Exercise>
In the records below, tally the lines that contain the word "Monitor" and give only that number.

Data extract>

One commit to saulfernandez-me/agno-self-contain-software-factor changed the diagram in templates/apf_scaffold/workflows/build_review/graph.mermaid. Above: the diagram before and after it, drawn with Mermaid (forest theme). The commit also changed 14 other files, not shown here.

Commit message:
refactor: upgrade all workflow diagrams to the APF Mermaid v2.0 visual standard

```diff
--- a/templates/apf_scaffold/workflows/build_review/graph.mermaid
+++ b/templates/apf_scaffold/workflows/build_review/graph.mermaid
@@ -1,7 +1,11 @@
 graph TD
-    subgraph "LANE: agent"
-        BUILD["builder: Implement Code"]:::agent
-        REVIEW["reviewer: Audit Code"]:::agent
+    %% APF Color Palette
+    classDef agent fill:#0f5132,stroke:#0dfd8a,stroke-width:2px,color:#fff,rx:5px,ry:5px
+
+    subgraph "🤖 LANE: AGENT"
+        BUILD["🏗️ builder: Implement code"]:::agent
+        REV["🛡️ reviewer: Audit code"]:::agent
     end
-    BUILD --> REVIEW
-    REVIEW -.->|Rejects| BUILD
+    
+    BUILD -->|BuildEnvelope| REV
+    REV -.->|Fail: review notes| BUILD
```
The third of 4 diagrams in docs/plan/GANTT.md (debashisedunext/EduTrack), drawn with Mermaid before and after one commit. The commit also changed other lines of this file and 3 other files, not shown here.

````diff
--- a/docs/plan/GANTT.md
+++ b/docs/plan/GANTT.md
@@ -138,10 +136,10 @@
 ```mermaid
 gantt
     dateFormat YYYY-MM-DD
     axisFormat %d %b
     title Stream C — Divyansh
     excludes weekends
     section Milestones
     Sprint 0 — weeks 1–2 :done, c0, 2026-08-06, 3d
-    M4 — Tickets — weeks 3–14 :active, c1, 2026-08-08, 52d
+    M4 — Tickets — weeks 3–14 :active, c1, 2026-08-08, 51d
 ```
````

==

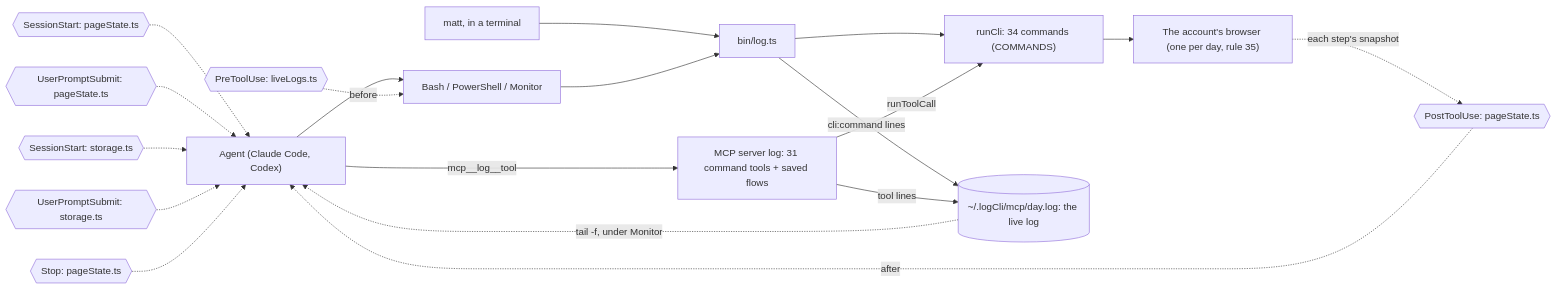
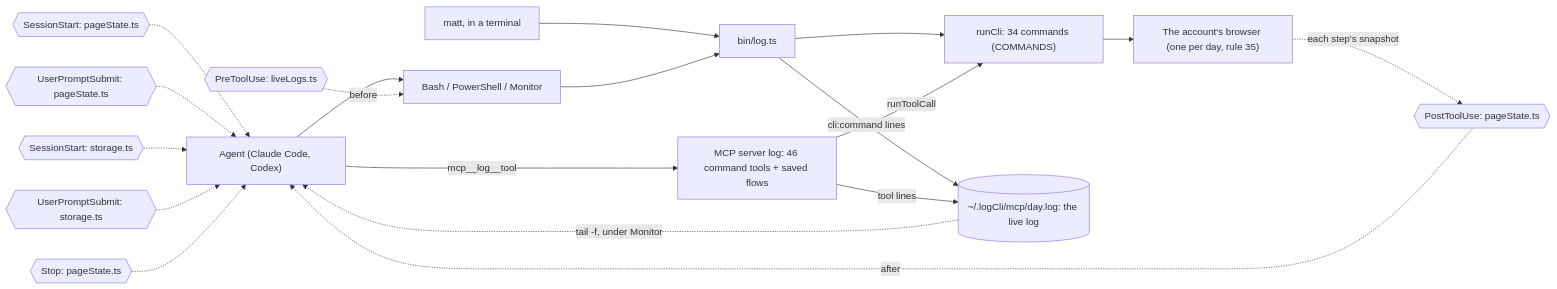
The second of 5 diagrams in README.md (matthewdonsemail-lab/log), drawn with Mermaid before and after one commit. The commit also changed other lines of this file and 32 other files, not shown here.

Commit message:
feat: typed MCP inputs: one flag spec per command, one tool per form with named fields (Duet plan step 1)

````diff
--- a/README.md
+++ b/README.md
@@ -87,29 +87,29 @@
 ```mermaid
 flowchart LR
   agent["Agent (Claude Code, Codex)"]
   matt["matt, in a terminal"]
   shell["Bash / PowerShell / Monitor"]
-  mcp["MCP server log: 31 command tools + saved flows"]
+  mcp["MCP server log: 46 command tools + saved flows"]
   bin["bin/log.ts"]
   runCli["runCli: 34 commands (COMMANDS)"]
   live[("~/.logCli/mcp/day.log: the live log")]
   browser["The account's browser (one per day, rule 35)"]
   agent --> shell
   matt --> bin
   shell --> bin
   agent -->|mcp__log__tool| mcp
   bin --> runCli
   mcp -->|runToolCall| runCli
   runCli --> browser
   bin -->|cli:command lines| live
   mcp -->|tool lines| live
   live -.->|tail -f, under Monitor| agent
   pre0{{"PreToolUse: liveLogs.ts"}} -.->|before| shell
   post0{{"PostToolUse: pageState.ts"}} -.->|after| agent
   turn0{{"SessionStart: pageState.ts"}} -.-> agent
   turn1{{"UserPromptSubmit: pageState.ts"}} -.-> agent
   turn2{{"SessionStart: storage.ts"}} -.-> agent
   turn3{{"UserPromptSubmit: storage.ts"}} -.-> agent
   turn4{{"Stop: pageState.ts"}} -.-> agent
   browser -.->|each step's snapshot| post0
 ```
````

Answer to this problem>
2